— ACTIVITY —
No pictures, please. Output the lines from the start of the data through the line that contains "Code lands in next 1-2 commits.", both included, exactly as they stand.

Records from a collection:
#####

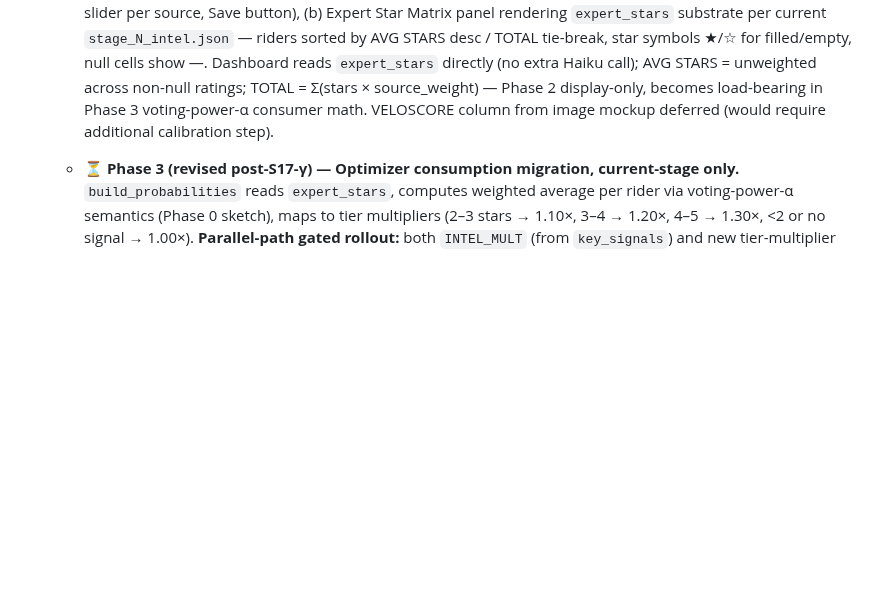
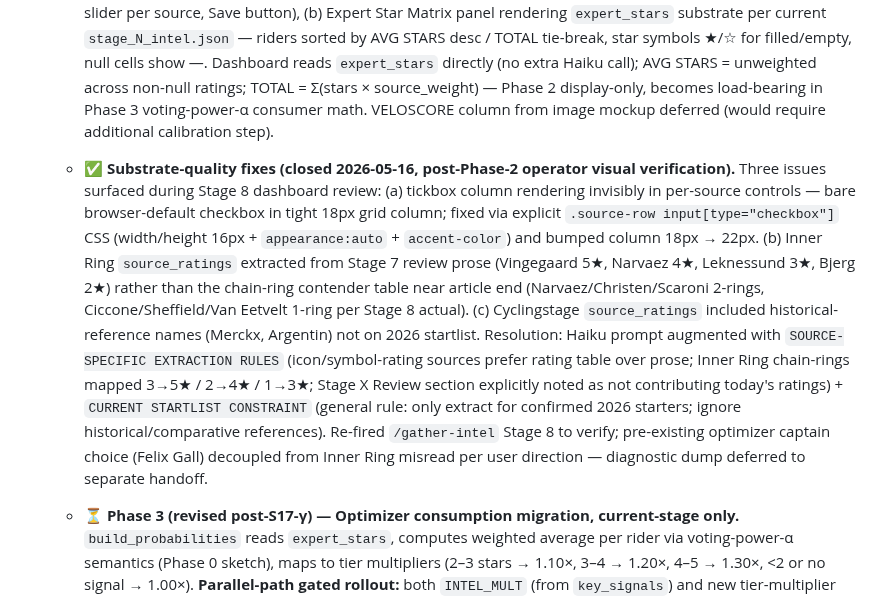
Before and after one commit to lstol/Holdet-v3, a Markdown page: ROADMAP.md, the part around the change. Drawn GitHub-style; blank space fills up the shorter version.

Commit message:
roadmap: S17-INTEL substrate-quality fixes ✅ — tickbox + Inner Ring + Cyclingstage
Part 0 of S17-INTEL substrate-quality handoff. ROADMAP-only delta.

Three issues surfaced during Phase 2 V4d/V4e operator visual check:
- (a) Tickbox column invisible in per-source controls
- (b) Inner Ring extracted Stage 7 review prose, not chain-ring table
- (c) Cyclingstage extracted historical names (Merckx, Argentin)

Fixes:
- (a) CSS: explicit .source-row checkbox width/height/appearance/
  accent-color + column 18px → 22px
- (b) Haiku prompt: SOURCE-SPECIFIC EXTRACTION RULES (Inner Ring chain-
  rings → stars; Stage X Review section ≠ today's ratings; table
  authoritative over prose for icon-rating sources)
- (c) Haiku prompt: CURRENT STARTLIST CONSTRAINT (extract only riders
  confirmed in 2026 Giro startlist; ignore historical/comparative)

Felix Gall optimizer captain choice decoupled from Inner Ring misread
per user — diagnostic dump separate handoff.

Code lands in next 1-2 commits.

Co-Authored-By: Claude Opus 4.7 (1M context) <noreply@anthropic.com>

```diff
--- a/ROADMAP.md
+++ b/ROADMAP.md
@@ -140,6 +140,7 @@ Next major arc. Per-source star extraction and intel-pipeline migration.
     - ✅ **Phase 1b — 4 direct-HTTP scrapers (closed 2026-05-16).** `max_tokens` proactively bumped from 8000 → 16384 to accommodate 7-source output. Four direct-HTTP scrapers wired (Inner Ring, Touretappe, Total-velo, Cyclingnews). Existing dead `fetch_inner_ring_preview` Playwright scraper deprecated; new direct-HTTP scraper writes against canonical `inrng.com/{YYYY}/{MM}/giro-stage-{N}-preview-{slug}/` URL (slug = lowercase finish city from `stages_giro2026.json`). End-to-end 7-source Haiku extraction validated on Stage 8 substrate; `key_signals` count recovery / persistent-drop characterized vs Phase 1a baseline; see commit body for details.
     - ✅ **Phase 1c — concentrated-fragility scrapers + prompt-tuning + cleanup (closed 2026-05-16).** Five new scrapers (Wielerflits Playwright with Cloudflare-bypass; Indeleiderstrui/Cicloweb/TodayCycling search-based slug discovery; Cyclingstage hub-section extraction). Section 6 Haiku prompt-tuning patch (explicit instruction to maintain key_signals coverage ≥10-25 regardless of source-fetch-success ratio). Old Playwright `fetch_inner_ring_preview` invocation removed from `scrape_all_intel` orchestrator (function definition retained as DEPRECATED-commented archaeology). SpazioCiclismo outcome + per-scraper success: see commit body + Phase 1c report. **Phase 1 architectural shift closes here**; Phase 2 dashboard UI ready.
   - ✅ **Phase 2 — Dashboard rendering (closed 2026-05-16).** `save_weights` endpoint hardened (preserves canonical/language/scraper fields per Phase 1a finding §7.4); accepts both legacy `{name: weight}` and new `{canonical: {weight, enabled}}` payload shapes. yaml `enabled: true` field added to all 12 wired sources; SpazioCiclismo deferred entry unchanged. New `/sources-config` GET endpoint serves visible (non-deferred) sources for dashboard rendering. Dashboard claude.html gains (a) per-source controls panel (tickbox + weight slider per source, Save button), (b) Expert Star Matrix panel rendering `expert_stars` substrate per current `stage_N_intel.json` — riders sorted by AVG STARS desc / TOTAL tie-break, star symbols ★/☆ for filled/empty, null cells show —. Dashboard reads `expert_stars` directly (no extra Haiku call); AVG STARS = unweighted across non-null ratings; TOTAL = Σ(stars × source_weight) — Phase 2 display-only, becomes load-bearing in Phase 3 voting-power-α consumer math. VELOSCORE column from image mockup deferred (would require additional calibration step).
+  - ✅ **Substrate-quality fixes (closed 2026-05-16, post-Phase-2 operator visual verification).** Three issues surfaced during Stage 8 dashboard review: (a) tickbox column rendering invisibly in per-source controls — bare browser-default checkbox in tight 18px grid column; fixed via explicit `.source-row input[type="checkbox"]` CSS (width/height 16px + `appearance:auto` + `accent-color`) and bumped column 18px → 22px. (b) Inner Ring `source_ratings` extracted from Stage 7 review prose (Vingegaard 5★, Narvaez 4★, Leknessund 3★, Bjerg 2★) rather than the chain-ring contender table near article end (Narvaez/Christen/Scaroni 2-rings, Ciccone/Sheffield/Van Eetvelt 1-ring per Stage 8 actual). (c) Cyclingstage `source_ratings` included historical-reference names (Merckx, Argentin) not on 2026 startlist. Resolution: Haiku prompt augmented with `SOURCE-SPECIFIC EXTRACTION RULES` (icon/symbol-rating sources prefer rating table over prose; Inner Ring chain-rings mapped 3→5★ / 2→4★ / 1→3★; Stage X Review section explicitly noted as not contributing today's ratings) + `CURRENT STARTLIST CONSTRAINT` (general rule: only extract for confirmed 2026 starters; ignore historical/comparative references). Re-fired `/gather-intel` Stage 8 to verify; pre-existing optimizer captain choice (Felix Gall) decoupled from Inner Ring misread per user direction — diagnostic dump deferred to separate handoff.
   - ⏳ **Phase 3 (revised post-S17-γ) — Optimizer consumption migration, current-stage only.** `build_probabilities` reads `expert_stars`, computes weighted average per rider via voting-power-α semantics (Phase 0 sketch), maps to tier multipliers (2–3 stars → 1.10×, 3–4 → 1.20×, 4–5 → 1.30×, <2 or no signal → 1.00×). **Parallel-path gated rollout:** both `INTEL_MULT` (from `key_signals`) and new tier-multiplier path emit per-rider multipliers; new path logged but doesn't affect EV until verified. After N stages of verification, flip consumption, deprecate `INTEL_MULT` path. **Forward path stays slider-driven permanently** — per-rider bumping on forward stages requires a bookmaker distribution to re-rank, which doesn't exist for n+1 / n+2 (architectural conclusion from S17-γ). The durable shift: per-rider intel lever exists only where a ground-truth distribution exists. Phase 3 no longer touches `build_forward_probabilities`. Renormalisation invariant in `build_probabilities` (bucket-renormalise after per-rider multiplier application) preserved — Phase 3 swaps the multiplier source (table lookup → weighted-average tier), not the consumption pattern.
   - ⏳ **Phase 4 — Source registry expansion.** **Four sources** (revised 2026-05-16): CyclingUpToDate.com + IDL Pro Cycling (2 Red sources from Phase 0 §B; URL discovery required), Escape Collective (paywall handling), Domestique Cycling. Inner Ring promoted to Phase 1 (canonical URL pattern discovered; same direct-HTTP shape as Touretappe / Total-velo). New sources wired per Phase 1's extraction config. **Absorbs S18-7.**
   - **Cross-references.** S17-22-followup closed-no-longer-relevant 2026-05-15, so Phase 2B verification dependency is moot. S18-1 mid-Giro INTEL_MULT calibration becomes the calibration target for the tier-multiplier defaults under Phase 3.
```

#####

— RESULT FOR THIS TASK —
Before and after one commit to lstol/Holdet-v3, a Markdown page: ROADMAP.md, the part around the change. Drawn GitHub-style; blank space fills up the shorter version.

Commit message:
roadmap: S17-INTEL substrate-quality fixes ✅ — tickbox + Inner Ring + Cyclingstage
Part 0 of S17-INTEL substrate-quality handoff. ROADMAP-only delta.

Three issues surfaced during Phase 2 V4d/V4e operator visual check:
- (a) Tickbox column invisible in per-source controls
- (b) Inner Ring extracted Stage 7 review prose, not chain-ring table
- (c) Cyclingstage extracted historical names (Merckx, Argentin)

Fixes:
- (a) CSS: explicit .source-row checkbox width/height/appearance/
  accent-color + column 18px → 22px
- (b) Haiku prompt: SOURCE-SPECIFIC EXTRACTION RULES (Inner Ring chain-
  rings → stars; Stage X Review section ≠ today's ratings; table
  authoritative over prose for icon-rating sources)
- (c) Haiku prompt: CURRENT STARTLIST CONSTRAINT (extract only riders
  confirmed in 2026 Giro startlist; ignore historical/comparative)

Felix Gall optimizer captain choice decoupled from Inner Ring misread
per user — diagnostic dump separate handoff.

Code lands in next 1-2 commits.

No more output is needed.